That youthful, playful side is where the RC excels. There’s even a track edition added to the lineup. My tester was plenty powerful with a 5.0-liter V8 engine and 472 horsepower. The 8-speed transmission holds its own in all gears and even through switching to sport mode, where revs are held a little longer. In normal mode, the RC F did exceedingly well, inspiring goosebumps and heart-pounding performance.
This is the best Lexus I’ve driven in the 2020 model year (I had to clarify with model year as coming up in future weeks is my review of the 2021 LC500 convertible which — spoiler alert — is amazing).
The RC F’s interior matches its sporty and youthful persona. While the racing-style seats are firm they have a great angle for driving and are reasonably supported. Of note, I generally dislike sport-style seats as they don’t support my crickety old back very well. The F-Sport features are outstanding, including the good-to-the-touch leather steering wheel and shift knob.
Lexus continues with their confounding infotainment system — alas, with the overly sensitive and not intuitive joypad. This will be common theme in this review. Note to Lexus: Get this touchpad out of your vehicles as quickly as possible. It’s time for something else. Anything else!
All in all, the RC F was memorable and enjoyable. Performance is where it’s at with this small car which is the right size and right balance of luxury and power for me. The 2020 Lexus RC F had a MSRP of $64,900 and a final price of $89,654.
2020 Lexus ES 350 F-Sport
The ES 350 is one of the stalwarts of the Lexus lineup. It’s a steady performer and a great introduction to Toyota’s luxury brand. But, for 2020 especially, the ES 350 is wholly forgettable. It has been ever-so-gently updated, almost too subtly.
This sleepy, conservative midsize often earns the reputation of being a “glorified Toyota.” And honestly, for the 2020 model year it has just enough niceties to deserve the Lexus badging, but very little else about this sedan is inspiring.
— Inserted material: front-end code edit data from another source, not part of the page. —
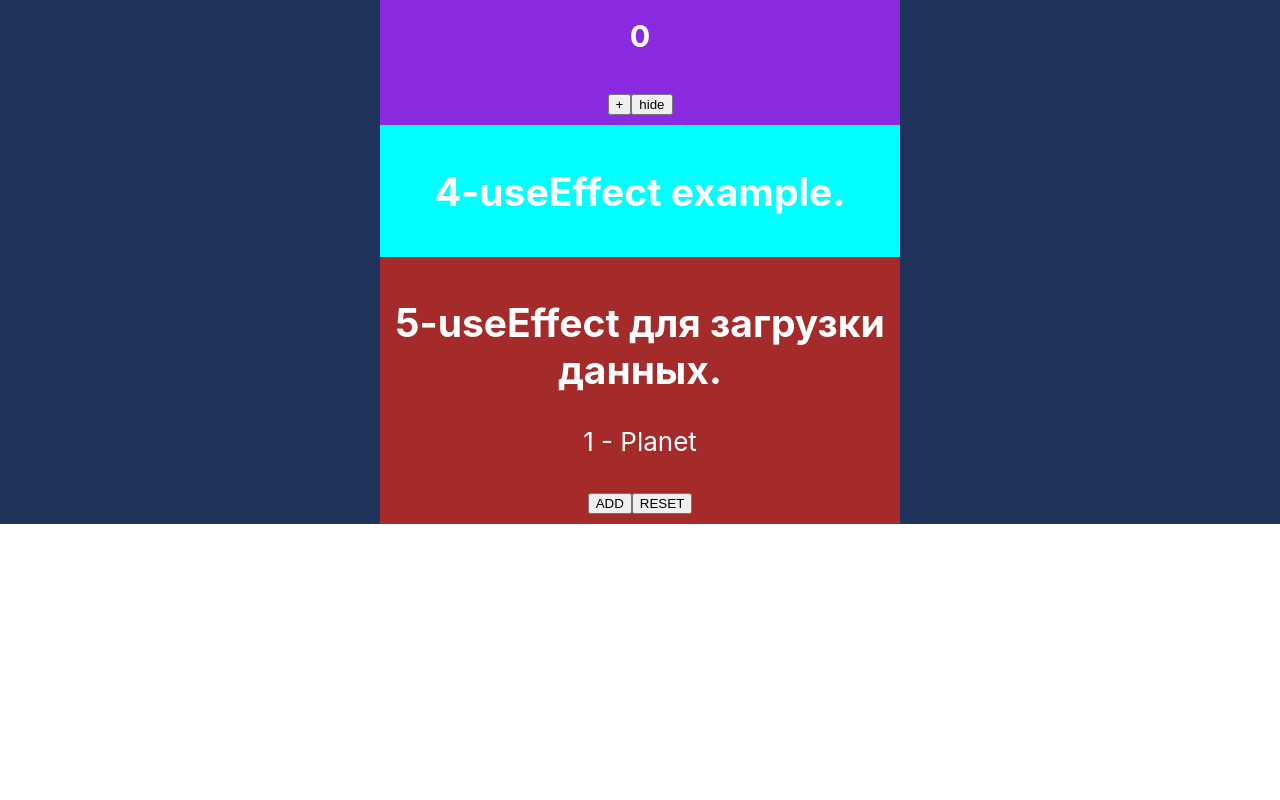
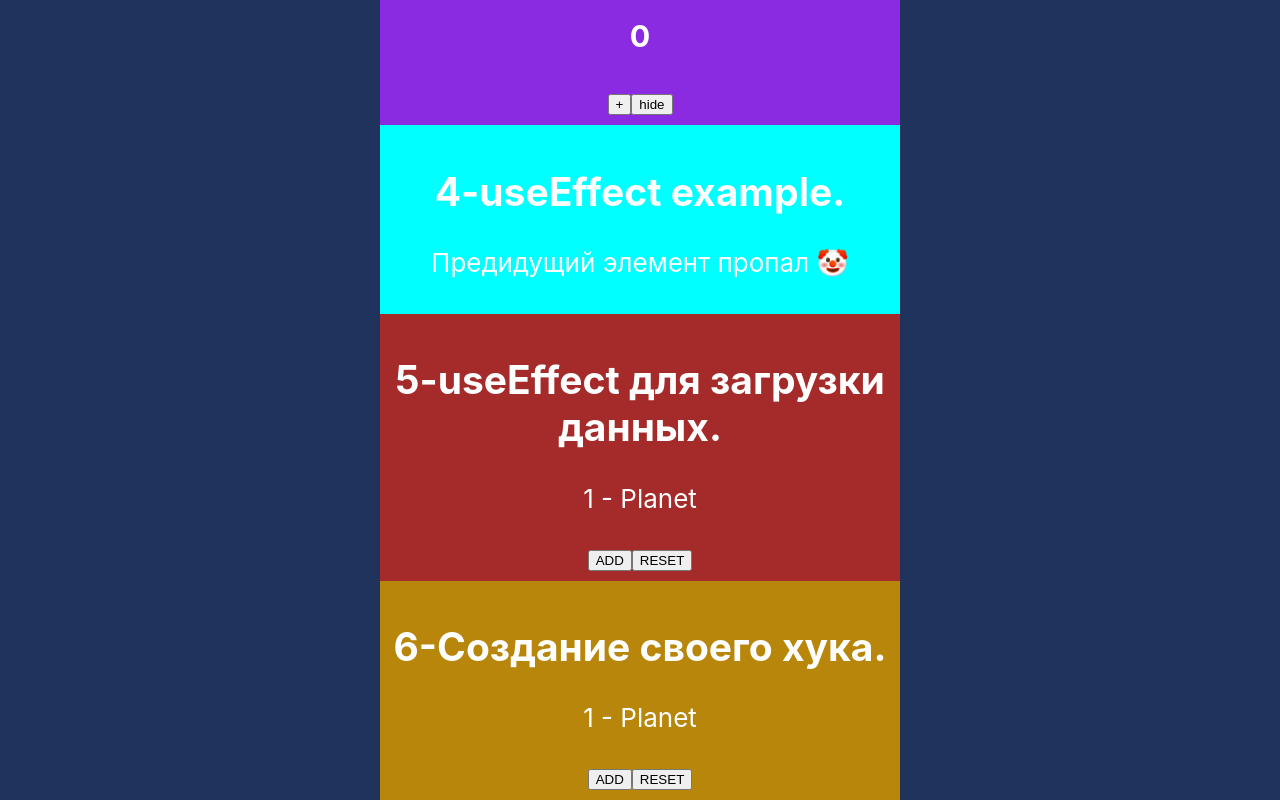
Before and after one commit to ybeliaev/for-react-test, a React (Create React App) app: page / in a window 1280 px wide. Shown: the part 530-1330 px from the top of the page. Before the commit the page ends 1054 px from the top, so only its background shows below. Built offline with nearby package versions, Linux system fonts and the light colour scheme; no server answers.

Commit message:
6-свои хуки

```diff
--- a/src/App.jsx
+++ b/src/App.jsx
@@ -7,6 +7,7 @@ import {Child} from "./components/2-useContext"
 import {EffectComponent} from "./components/3-useEffect"
 import {Notification} from "./components/4-useEffect"
 import {PlanetInfo} from "./components/5-useEffect"
+import {PlanetInfoHook} from "./components/6-create_hook"
 
 
 function App() {
@@ -20,6 +21,7 @@ function App() {
           <EffectComponent />
           <Notification />
           <PlanetInfo />
+          <PlanetInfoHook/>
       </header>
     </div>
   );
--- a/src/components/4-useEffect.jsx
+++ b/src/components/4-useEffect.jsx
@@ -6,13 +6,14 @@ export const Notification = () => {
     useEffect(() => {
         const timeout = setTimeout(()=>{
             setVisible(false)
-        },1500)
+        },2500)
         return () => clearTimeout(timeout)
     }, [])// не зависит от данных, запуск при старте, поэтому []
     return(
     <div style={{backgroundColor:"Aqua", padding: 10, width: '100%'}}>
         <h2>4-useEffect example.</h2>
-        {visible && (<p>Hello, Notification component! &#9200;</p>)}
+        {visible && (<p>Hello, через 2.5 сек я пропаду! &#9200;</p>)}
+        {!visible && (<p>Предидущий элемент пропал &#129313;</p>)}
     </div>
     )
 }
--- a/src/components/5-useEffect.jsx
+++ b/src/components/5-useEffect.jsx
@@ -9,7 +9,8 @@ export const PlanetInfo = () => {
         fetch(`http://swapi.dev/api/planets/${id}/`)
         .then(res => res.json())
         .then(data => !cancelled && setName(data.name))
-        return () => cancelled = true
+        return () => cancelled = true // исполнится для пред. эффекта,
+        // его данные загрузятся но не отобразятся
     }, [id])
 
     return(
--- /dev/null
+++ b/src/components/6-create_hook.jsx
@@ -0,0 +1,26 @@
+import React, { useState, useEffect } from "react"
+
+const usePlanetInfo = (id) => {
+    const [name, setName] = useState(null)
+    useEffect(()=>{
+        let cancelled = true
+        fetch(`http://swapi.dev/api/planets/${id}/`)
+        .then(res => res.json())
+        .then(data => cancelled && setName(data.name))
+        return () => cancelled = false
+    }, [id])
+    return name
+}
+
+export const PlanetInfoHook = () => {
+    const [id, setID] = useState(1)
+    const name = usePlanetInfo(id)
+    return(
+        <div style={{backgroundColor:"DarkGoldenRod", padding: 10, width: '100%'}}>
+        <h2>6-Создание своего хука.</h2>
+        <p>{id} - {name} Planet </p>
+        <button onClick = {()=>{setID(i => i + 1)}}>ADD</button>
+        <button onClick = {()=>{setID(i => i = 1)}}>RESET</button>
+    </div>
+    )
+}
```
A 3.5-liter V6 puts out 302 HP. That is hardly exhilarating but is also just adequate enough to be without flaws. The interior is equally solid, but too conservative. Once again, the infotainment system does its job, but that touchpad detracts from the technology and the overall infotainment system. Thankfully the ES comes equipped with Apple CarPlay and Android Auto to redeem itself a little.
My tester had a MSRP of $44,635 and a final, as-tested price of $53,950. As a startup, or beginner’s entre to Lexus, it does its job, but oomph and excitement would serve the brand well.
2020 Lexus UX 250h
The Lexus naming convention, especially on their SUV line, is confusing. I prefer names over alpha-numeric naming systems. Lexus SUVs are especially hard to determine which one is which. Furthermore, each one is solid and conservative and many have a hybrid variant — just like the UX that I drove.
To truly appreciate this crossover, you have to look past the output numbers of this hybrid engine. The 2.0-liter four-cylinder engine also has two electric motors to assist it. However, the total output is still only 181 HP which feels poky. Likewise, the overall performance is stale and uninspiring.
But with a rating of 41 mpg/city and 38 mpg/highway, suddenly the point and purpose of this crossover becomes crystal clear. If you want a quiet, smooth crossover with good touchpoints and luxury features, that also gets tremendous fuel economy then the UX 250h is the right vehicle.
My tester had an MSRP of $39,550 and final price of $43,625, making it a value buy and one that will save money on gas, too.
2020 Lexus RX450h
Yet another hybrid offering from a Lexus SUV. Much of the new features for this hybrid SUV are on the inside. Hallelujah and a hat tip to Lexus for doing something about the confounding touchpad. That is still present in this SUV, but they also implemented a touchscreen interface which allows you to bypass many of the annoying features of that touchpad. For now, we will chalk this up as a win.
They also added a WIFI hot spot, Apple CarPlay and Android Auto to this SUV. This hybrid is smooth as silk. The power is just enough. It won’t be aggressive, but it also isn’t a sloth off the line either.
The 3.5-liter V6 engine has three electric motor assists for a total output of 308 HP. For a vehicle that size, that just gets to the good-enough plateau. But the 31 mpg/city and 28 mpg/highway EPA rating redeems that a little for an SUV this size.
My tester had an MSRP of $46,750 and a final price tag of $59,440, making this another affordable, albeit conservative, fuel-sipping hybrid SUV from Lexus.
So that’s it for the 2020 model year from me. I have some really exciting 2021 models already lined up and there are some really exciting new vehicles coming to us for 2022 as well.
Jimmy Dinsmore is a freelance automotive journalist.